- Benefit to Wildlife – there would be some benefit to wildlife in terms of increased space on narrow streets, but it is not proportional to the impact on existing homes in certain areas in the Wildlife District.
- Harm to Homeowners – many owners of existing homes with less than 10 feet of front setback will be severely impacted by this provision. Without a very expensive and time consuming bureaucratic process that has no guarantee of success, they will, for example, be unable to add more than 500sf to their homes, or to get any building permits at all if there is a Resource Buffer anywhere on their property.
We continue to be deeply concerned about the lack of notice and outreach to homeowners who would be affected by the Wildlife Ordinance.

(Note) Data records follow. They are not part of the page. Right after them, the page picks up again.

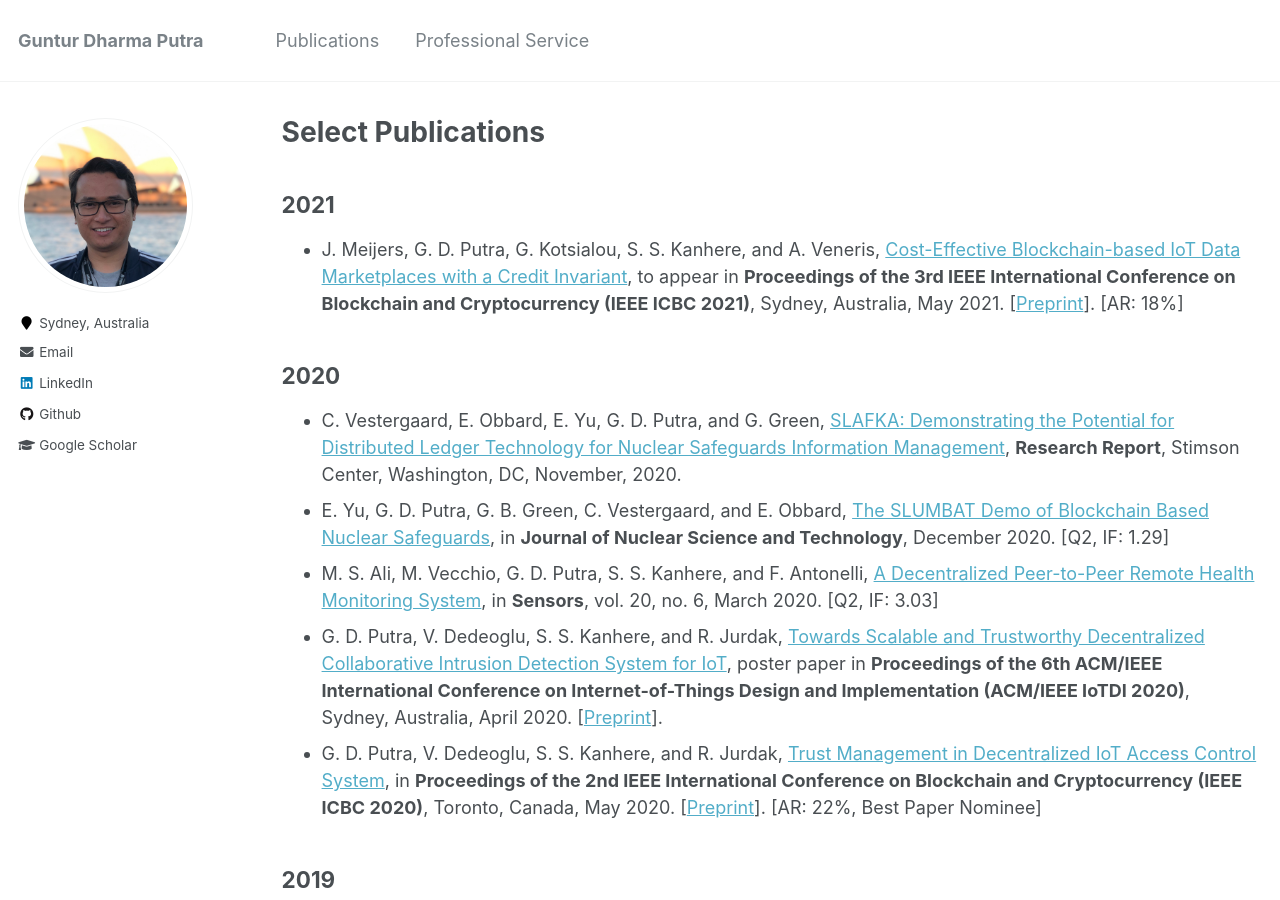
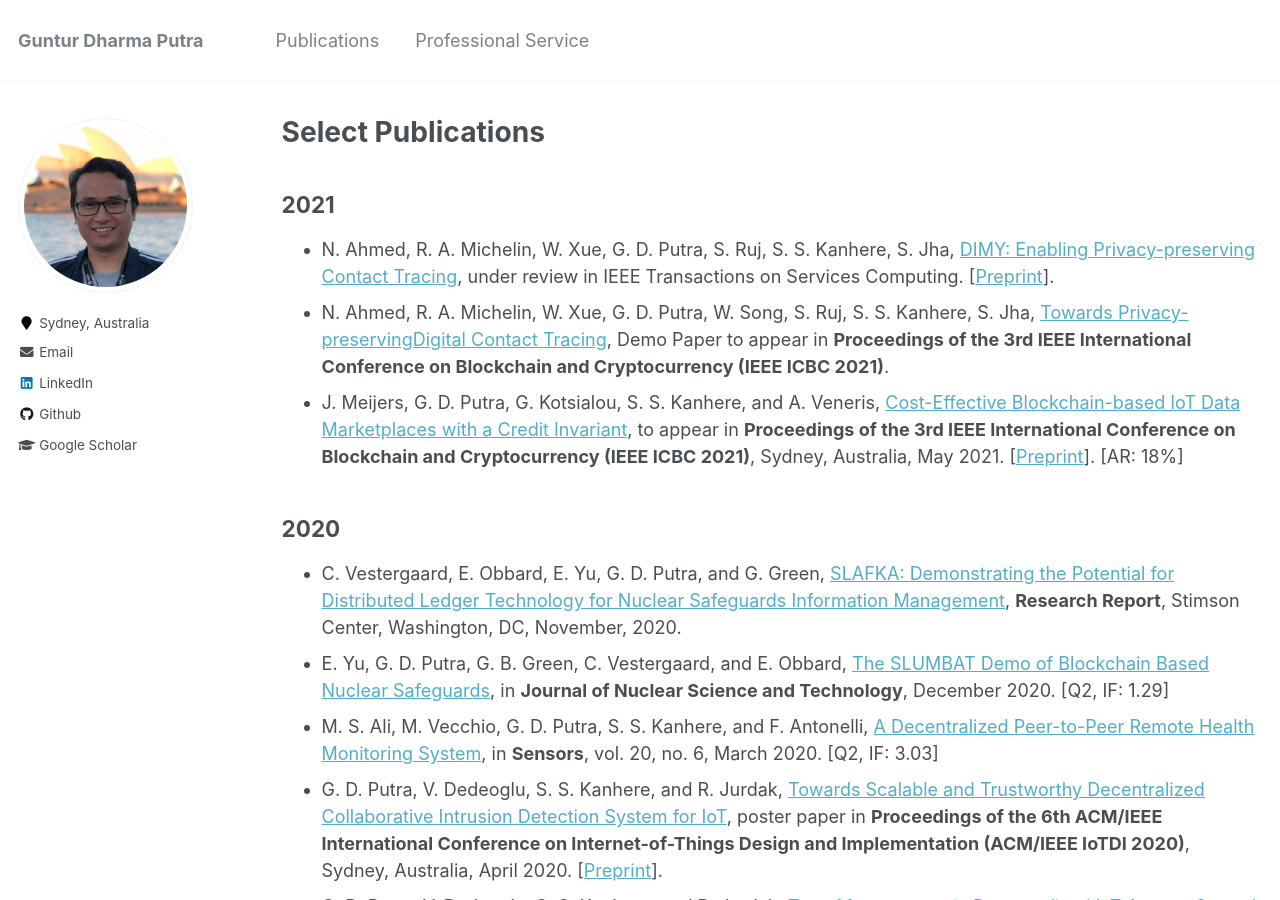
Before and after one commit to gdputra/gdputra.github.io, a Jekyll site: the page built from _pages/publications.md, in a window 1280 px wide and 900 px high. Built offline with Jekyll 4.4.1, drawn with Linux system fonts in a browser that asks for light colours.

Commit message:
Update publications.md

```diff
--- a/_pages/publications.md
+++ b/_pages/publications.md
@@ -9,6 +9,8 @@ author_profile: true
 
 2021
 ----
+- N. Ahmed, R. A. Michelin, W. Xue, G. D. Putra, S. Ruj, S. S. Kanhere, S. Jha, [DIMY: Enabling Privacy-preserving Contact Tracing](https://arxiv.org/abs/2103.05873), under review in IEEE Transactions on Services Computing. [[Preprint](https://arxiv.org/abs/2103.05873)].
+- N. Ahmed, R. A. Michelin, W. Xue, G. D. Putra, W. Song, S. Ruj, S. S. Kanhere, S. Jha, [Towards Privacy-preservingDigital Contact Tracing](#), Demo Paper to appear in **Proceedings of the 3rd IEEE International Conference on Blockchain and Cryptocurrency (IEEE ICBC 2021)**.
 - J. Meijers, G. D. Putra, G. Kotsialou, S. S. Kanhere, and A. Veneris, [Cost-Effective Blockchain-based IoT Data Marketplaces with a Credit Invariant](https://www.eecg.utoronto.ca/~veneris/21icbc1.pdf), to appear in **Proceedings of the 3rd IEEE International Conference on Blockchain and Cryptocurrency (IEEE ICBC 2021)**, Sydney, Australia, May 2021. [[Preprint](https://www.eecg.utoronto.ca/~veneris/21icbc1.pdf)]. [AR: 18%]
 
 2020
```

No notice has ever been given directly to homeowners, and many remain unaware of the threat this proposed ordinance poses to their homes, their enjoyment of those homes, and to their financial health. Although the Planning Department has consulted with various environmental interest groups, they have never consulted with homeowners, and appear to have largely ignored the previous input of outraged homeowners, most of whom who only found out about the Wildlife Ordinance through the efforts of other homeowners.

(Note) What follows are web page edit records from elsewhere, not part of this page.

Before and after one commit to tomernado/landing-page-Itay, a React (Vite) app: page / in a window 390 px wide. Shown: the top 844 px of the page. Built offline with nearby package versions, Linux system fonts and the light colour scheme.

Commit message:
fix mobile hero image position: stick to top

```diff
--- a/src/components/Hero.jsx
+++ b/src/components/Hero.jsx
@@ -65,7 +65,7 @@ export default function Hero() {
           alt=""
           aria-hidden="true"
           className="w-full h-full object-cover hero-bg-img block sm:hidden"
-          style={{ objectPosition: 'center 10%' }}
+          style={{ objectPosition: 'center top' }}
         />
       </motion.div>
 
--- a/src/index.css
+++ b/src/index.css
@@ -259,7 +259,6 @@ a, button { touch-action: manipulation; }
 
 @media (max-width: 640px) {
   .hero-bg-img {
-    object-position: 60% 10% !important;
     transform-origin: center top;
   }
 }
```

We are also concerned that some elements of the Planning Department’s communications border on the deceptive, whether intentional or not. For example:
- The Planning Department has Ridgelines and Resource Buffers on two separate maps. Why? Doing so not only obscures the number of affected homes, but also will likely confuse affected homeowners.
- The Planning Department’s 2022WO “Fact Sheet” and communications state that you can find out whether you have a Resource Buffer or Ridgeline on your Property by checking a map in a link they provide. However, the map they link to only has the Resource Buffers on it, not the Ridgelines, and will undoubtedly lead some people to think they are not affected by the 2022WO’s Ridgeline restrictions when they actually are.
- The Planning Department’s 2022WO “Fact Sheet” states that “new development is the focus of the regulations”. To the general public, “new development” is development on a lot that has not previously been developed. However, that type of development is NOT the focus of the 2022WO, as its provisions do not distinguish between the developer who wants to build a warehouse-sized mansion on pristine land, and the homeowner who wants to add on to their 75 year old, 1500sf home.
- The 2022WO graphics for setbacks and fencing misrepresent the reality of those provisions. While actual side setbacks are generally 10% of lot width on each side, the setbacks in the graphics are less than 5%. This results in a depiction of a privacy fence in the graphic that would not be permitted in real life.
- The 2022WO graphics for the height restrictions on a ridgeline depict a home in a canyon bottom instead, requiring the reader to do mental gymnastics to envision how the restrictions would apply on an actual ridgeline.
- The Planning Department did not provide a list of the addresses for properties affected by the Ridgeline and Resource Buffers. Why? We know they are capable of doing so because they did it for the initial version of the Wildlife Ordinance. Were they afraid we would use it again to notify affected homeowners?
- The Planning Department’s “Fact Sheet” for the 2022WO uses the term “Study” interchangeably to refer to the 2022WO itself and a report commissioned by the Planning Department, implying that the 2022WO regulations are supported by scientific research. They are not.
 It is unclear at this point whether any of these triggering actions would require conformance will all provisions of the 2022WO, regardless of the particular triggering event. We requested clarification from the City of Los Angeles Planning Department on 5/18/22, but to date have not received an answer. However, we do know that regulations pertaining to only Ridgeline or Wildlife Resource Buffer properties are only applicable to properties with these elements on the property.